Areas in the United States that have been identified as possible spotted lanternfly habitat.U.S. Department of Agriculture image
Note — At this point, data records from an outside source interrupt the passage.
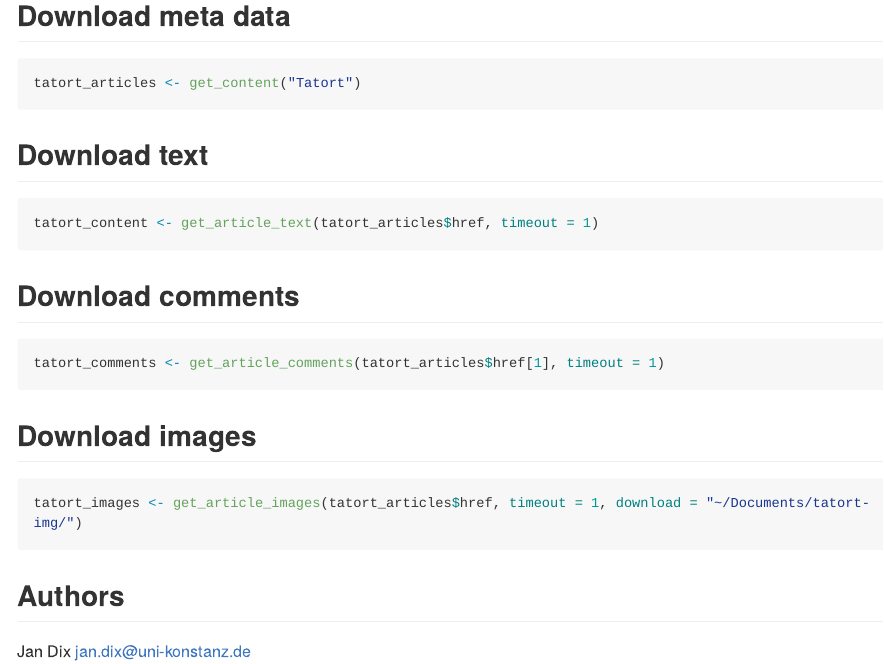
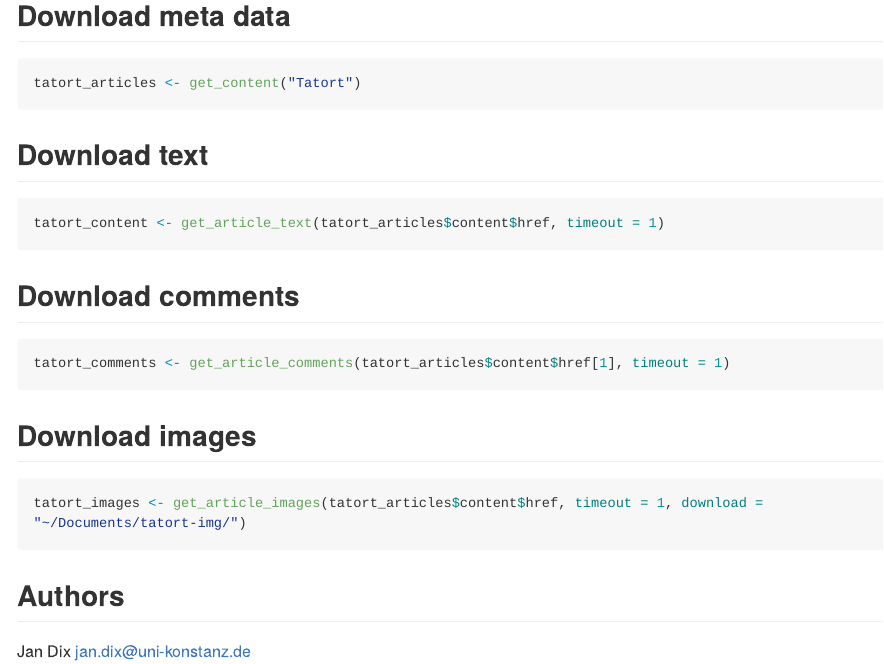
Before and after one commit to jandix/rzeit2, an R Markdown document (README.Rmd): the page in a window 1100 px wide, from 1210 px down. Rendered offline with R 4.5, knitr and Pandoc, with nearby package versions; long lines of code are wrapped; badge pictures from the web are left out.

Commit message:
update meta data

````diff
--- a/README.Rmd
+++ b/README.Rmd
@@ -74,19 +74,19 @@ tatort_articles <- get_content("Tatort")
 ## Download text
 
 ```{r, eval=FALSE}
-tatort_content <- get_article_text(tatort_articles$href, timeout = 1)
+tatort_content <- get_article_text(tatort_articles$content$href, timeout = 1)
 ```
 
 ## Download comments
 
 ```{r, eval=FALSE}
-tatort_comments <- get_article_comments(tatort_articles$href[1], timeout = 1)
+tatort_comments <- get_article_comments(tatort_articles$content$href[1], timeout = 1)
 ```
 
 ## Download images
 
 ```{r, eval=FALSE}
-tatort_images <- get_article_images(tatort_articles$href, timeout = 1, download = "~/Documents/tatort-img/")
+tatort_images <- get_article_images(tatort_articles$content$href, timeout = 1, download = "~/Documents/tatort-img/")
 ```
 
 ## Authors
````
Also changed, not shown: NEWS.md (+5 -0 lines).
The spotted lanternfly threatening $18 billion per year worth of Pennsylvania agriculture products could spread throughout the Mid-Atlantic and New England, west into…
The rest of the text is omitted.